» To do
All entries are to be returned verbatim.

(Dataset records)
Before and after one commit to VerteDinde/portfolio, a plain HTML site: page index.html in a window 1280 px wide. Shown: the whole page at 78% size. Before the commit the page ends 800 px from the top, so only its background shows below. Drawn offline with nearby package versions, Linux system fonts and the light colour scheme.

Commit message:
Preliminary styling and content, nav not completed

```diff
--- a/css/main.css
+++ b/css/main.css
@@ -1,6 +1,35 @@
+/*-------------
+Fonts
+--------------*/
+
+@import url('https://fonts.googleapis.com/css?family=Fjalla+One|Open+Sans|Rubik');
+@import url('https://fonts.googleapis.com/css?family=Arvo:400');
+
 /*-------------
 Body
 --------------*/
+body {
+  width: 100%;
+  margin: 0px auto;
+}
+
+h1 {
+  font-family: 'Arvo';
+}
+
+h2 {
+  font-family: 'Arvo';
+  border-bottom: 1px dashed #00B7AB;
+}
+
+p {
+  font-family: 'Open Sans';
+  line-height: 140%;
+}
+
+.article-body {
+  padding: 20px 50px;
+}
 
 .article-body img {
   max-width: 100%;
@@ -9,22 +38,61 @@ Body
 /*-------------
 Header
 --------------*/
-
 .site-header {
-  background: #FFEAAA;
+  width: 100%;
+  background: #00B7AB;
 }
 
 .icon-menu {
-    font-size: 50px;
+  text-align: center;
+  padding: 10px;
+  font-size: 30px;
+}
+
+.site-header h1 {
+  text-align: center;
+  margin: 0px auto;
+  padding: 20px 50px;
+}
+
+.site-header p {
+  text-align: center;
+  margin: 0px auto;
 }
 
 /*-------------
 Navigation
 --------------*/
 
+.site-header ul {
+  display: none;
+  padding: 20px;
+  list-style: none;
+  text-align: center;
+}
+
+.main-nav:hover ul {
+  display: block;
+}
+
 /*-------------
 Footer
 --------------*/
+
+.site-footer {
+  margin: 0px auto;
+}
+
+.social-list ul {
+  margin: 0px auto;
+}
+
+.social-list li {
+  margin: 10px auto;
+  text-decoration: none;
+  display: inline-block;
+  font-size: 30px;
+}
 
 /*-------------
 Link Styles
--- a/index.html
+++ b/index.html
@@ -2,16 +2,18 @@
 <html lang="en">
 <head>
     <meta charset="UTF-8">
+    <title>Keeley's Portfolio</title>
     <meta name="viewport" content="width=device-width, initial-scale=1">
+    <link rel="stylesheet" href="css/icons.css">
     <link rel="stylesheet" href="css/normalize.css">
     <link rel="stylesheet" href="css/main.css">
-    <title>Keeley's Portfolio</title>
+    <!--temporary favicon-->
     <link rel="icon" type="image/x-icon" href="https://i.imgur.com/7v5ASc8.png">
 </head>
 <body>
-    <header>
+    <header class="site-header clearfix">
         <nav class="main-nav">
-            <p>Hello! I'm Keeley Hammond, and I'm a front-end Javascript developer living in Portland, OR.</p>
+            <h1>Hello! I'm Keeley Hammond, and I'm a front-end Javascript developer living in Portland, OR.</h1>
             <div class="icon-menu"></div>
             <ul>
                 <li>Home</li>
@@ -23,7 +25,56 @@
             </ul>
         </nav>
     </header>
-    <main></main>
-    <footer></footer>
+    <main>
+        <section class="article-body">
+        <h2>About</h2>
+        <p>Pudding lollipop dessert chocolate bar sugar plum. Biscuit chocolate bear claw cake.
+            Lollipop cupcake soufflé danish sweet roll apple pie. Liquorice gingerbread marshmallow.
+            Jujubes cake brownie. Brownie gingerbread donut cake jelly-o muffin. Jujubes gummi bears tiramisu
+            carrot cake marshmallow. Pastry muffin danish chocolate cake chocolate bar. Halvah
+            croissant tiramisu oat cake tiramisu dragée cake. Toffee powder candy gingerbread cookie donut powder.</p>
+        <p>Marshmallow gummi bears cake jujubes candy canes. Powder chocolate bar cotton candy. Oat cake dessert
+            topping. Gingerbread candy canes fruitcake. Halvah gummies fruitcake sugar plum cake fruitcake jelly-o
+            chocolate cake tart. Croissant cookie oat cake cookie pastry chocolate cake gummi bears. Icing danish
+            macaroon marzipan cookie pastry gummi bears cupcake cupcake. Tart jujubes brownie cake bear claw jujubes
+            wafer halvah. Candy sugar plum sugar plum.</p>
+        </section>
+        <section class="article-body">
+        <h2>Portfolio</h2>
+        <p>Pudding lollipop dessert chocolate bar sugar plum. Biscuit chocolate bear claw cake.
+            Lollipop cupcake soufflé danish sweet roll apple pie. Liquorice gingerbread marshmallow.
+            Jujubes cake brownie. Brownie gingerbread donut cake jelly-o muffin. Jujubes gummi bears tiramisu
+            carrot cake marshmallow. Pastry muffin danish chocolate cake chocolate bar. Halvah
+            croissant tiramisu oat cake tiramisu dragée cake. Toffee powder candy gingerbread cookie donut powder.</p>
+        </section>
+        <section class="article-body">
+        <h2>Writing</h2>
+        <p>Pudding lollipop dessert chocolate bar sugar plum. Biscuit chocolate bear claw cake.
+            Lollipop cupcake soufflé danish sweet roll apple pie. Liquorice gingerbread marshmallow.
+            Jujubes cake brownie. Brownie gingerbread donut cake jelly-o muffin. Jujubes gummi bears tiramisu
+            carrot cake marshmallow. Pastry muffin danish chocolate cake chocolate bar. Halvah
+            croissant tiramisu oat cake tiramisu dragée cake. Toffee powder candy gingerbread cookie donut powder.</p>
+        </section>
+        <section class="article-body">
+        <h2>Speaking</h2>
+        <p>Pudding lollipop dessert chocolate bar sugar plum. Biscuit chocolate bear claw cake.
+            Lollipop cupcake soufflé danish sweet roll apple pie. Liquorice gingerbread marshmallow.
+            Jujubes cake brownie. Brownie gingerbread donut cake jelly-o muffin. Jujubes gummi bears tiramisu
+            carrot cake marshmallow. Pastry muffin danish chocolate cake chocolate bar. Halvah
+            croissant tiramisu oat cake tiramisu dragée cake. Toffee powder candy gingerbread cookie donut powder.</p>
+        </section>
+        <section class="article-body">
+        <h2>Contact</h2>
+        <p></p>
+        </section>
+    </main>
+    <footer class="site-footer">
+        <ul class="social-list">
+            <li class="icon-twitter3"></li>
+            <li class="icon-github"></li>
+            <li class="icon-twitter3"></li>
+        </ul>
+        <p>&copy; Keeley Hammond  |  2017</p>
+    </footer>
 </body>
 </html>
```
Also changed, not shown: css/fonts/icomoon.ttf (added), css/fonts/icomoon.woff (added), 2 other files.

» Answer box
Before and after one commit to VerteDinde/portfolio, a plain HTML site: page index.html in a window 1280 px wide. Shown: the whole page at 78% size. Before the commit the page ends 800 px from the top, so only its background shows below. Drawn offline with nearby package versions, Linux system fonts and the light colour scheme.

Commit message:
Preliminary styling and content, nav not completed

```diff
--- a/css/main.css
+++ b/css/main.css
@@ -1,6 +1,35 @@
+/*-------------
+Fonts
+--------------*/
+
+@import url('https://fonts.googleapis.com/css?family=Fjalla+One|Open+Sans|Rubik');
+@import url('https://fonts.googleapis.com/css?family=Arvo:400');
+
 /*-------------
 Body
 --------------*/
+body {
+  width: 100%;
+  margin: 0px auto;
+}
+
+h1 {
+  font-family: 'Arvo';
+}
+
+h2 {
+  font-family: 'Arvo';
+  border-bottom: 1px dashed #00B7AB;
+}
+
+p {
+  font-family: 'Open Sans';
+  line-height: 140%;
+}
+
+.article-body {
+  padding: 20px 50px;
+}
 
 .article-body img {
   max-width: 100%;
@@ -9,22 +38,61 @@ Body
 /*-------------
 Header
 --------------*/
-
 .site-header {
-  background: #FFEAAA;
+  width: 100%;
+  background: #00B7AB;
 }
 
 .icon-menu {
-    font-size: 50px;
+  text-align: center;
+  padding: 10px;
+  font-size: 30px;
+}
+
+.site-header h1 {
+  text-align: center;
+  margin: 0px auto;
+  padding: 20px 50px;
+}
+
+.site-header p {
+  text-align: center;
+  margin: 0px auto;
 }
 
 /*-------------
 Navigation
 --------------*/
 
+.site-header ul {
+  display: none;
+  padding: 20px;
+  list-style: none;
+  text-align: center;
+}
+
+.main-nav:hover ul {
+  display: block;
+}
+
 /*-------------
 Footer
 --------------*/
+
+.site-footer {
+  margin: 0px auto;
+}
+
+.social-list ul {
+  margin: 0px auto;
+}
+
+.social-list li {
+  margin: 10px auto;
+  text-decoration: none;
+  display: inline-block;
+  font-size: 30px;
+}
 
 /*-------------
 Link Styles
--- a/index.html
+++ b/index.html
@@ -2,16 +2,18 @@
 <html lang="en">
 <head>
     <meta charset="UTF-8">
+    <title>Keeley's Portfolio</title>
     <meta name="viewport" content="width=device-width, initial-scale=1">
+    <link rel="stylesheet" href="css/icons.css">
     <link rel="stylesheet" href="css/normalize.css">
     <link rel="stylesheet" href="css/main.css">
-    <title>Keeley's Portfolio</title>
+    <!--temporary favicon-->
     <link rel="icon" type="image/x-icon" href="https://i.imgur.com/7v5ASc8.png">
 </head>
 <body>
-    <header>
+    <header class="site-header clearfix">
         <nav class="main-nav">
-            <p>Hello! I'm Keeley Hammond, and I'm a front-end Javascript developer living in Portland, OR.</p>
+            <h1>Hello! I'm Keeley Hammond, and I'm a front-end Javascript developer living in Portland, OR.</h1>
             <div class="icon-menu"></div>
             <ul>
                 <li>Home</li>
@@ -23,7 +25,56 @@
             </ul>
         </nav>
     </header>
-    <main></main>
-    <footer></footer>
+    <main>
+        <section class="article-body">
+        <h2>About</h2>
+        <p>Pudding lollipop dessert chocolate bar sugar plum. Biscuit chocolate bear claw cake.
+            Lollipop cupcake soufflé danish sweet roll apple pie. Liquorice gingerbread marshmallow.
+            Jujubes cake brownie. Brownie gingerbread donut cake jelly-o muffin. Jujubes gummi bears tiramisu
+            carrot cake marshmallow. Pastry muffin danish chocolate cake chocolate bar. Halvah
+            croissant tiramisu oat cake tiramisu dragée cake. Toffee powder candy gingerbread cookie donut powder.</p>
+        <p>Marshmallow gummi bears cake jujubes candy canes. Powder chocolate bar cotton candy. Oat cake dessert
+            topping. Gingerbread candy canes fruitcake. Halvah gummies fruitcake sugar plum cake fruitcake jelly-o
+            chocolate cake tart. Croissant cookie oat cake cookie pastry chocolate cake gummi bears. Icing danish
+            macaroon marzipan cookie pastry gummi bears cupcake cupcake. Tart jujubes brownie cake bear claw jujubes
+            wafer halvah. Candy sugar plum sugar plum.</p>
+        </section>
+        <section class="article-body">
+        <h2>Portfolio</h2>
+        <p>Pudding lollipop dessert chocolate bar sugar plum. Biscuit chocolate bear claw cake.
+            Lollipop cupcake soufflé danish sweet roll apple pie. Liquorice gingerbread marshmallow.
+            Jujubes cake brownie. Brownie gingerbread donut cake jelly-o muffin. Jujubes gummi bears tiramisu
+            carrot cake marshmallow. Pastry muffin danish chocolate cake chocolate bar. Halvah
+            croissant tiramisu oat cake tiramisu dragée cake. Toffee powder candy gingerbread cookie donut powder.</p>
+        </section>
+        <section class="article-body">
+        <h2>Writing</h2>
+        <p>Pudding lollipop dessert chocolate bar sugar plum. Biscuit chocolate bear claw cake.
+            Lollipop cupcake soufflé danish sweet roll apple pie. Liquorice gingerbread marshmallow.
+            Jujubes cake brownie. Brownie gingerbread donut cake jelly-o muffin. Jujubes gummi bears tiramisu
+            carrot cake marshmallow. Pastry muffin danish chocolate cake chocolate bar. Halvah
+            croissant tiramisu oat cake tiramisu dragée cake. Toffee powder candy gingerbread cookie donut powder.</p>
+        </section>
+        <section class="article-body">
+        <h2>Speaking</h2>
+        <p>Pudding lollipop dessert chocolate bar sugar plum. Biscuit chocolate bear claw cake.
+            Lollipop cupcake soufflé danish sweet roll apple pie. Liquorice gingerbread marshmallow.
+            Jujubes cake brownie. Brownie gingerbread donut cake jelly-o muffin. Jujubes gummi bears tiramisu
+            carrot cake marshmallow. Pastry muffin danish chocolate cake chocolate bar. Halvah
+            croissant tiramisu oat cake tiramisu dragée cake. Toffee powder candy gingerbread cookie donut powder.</p>
+        </section>
+        <section class="article-body">
+        <h2>Contact</h2>
+        <p></p>
+        </section>
+    </main>
+    <footer class="site-footer">
+        <ul class="social-list">
+            <li class="icon-twitter3"></li>
+            <li class="icon-github"></li>
+            <li class="icon-twitter3"></li>
+        </ul>
+        <p>&copy; Keeley Hammond  |  2017</p>
+    </footer>
 </body>
 </html>
```
Also changed, not shown: css/fonts/icomoon.ttf (added), css/fonts/icomoon.woff (added), 2 other files.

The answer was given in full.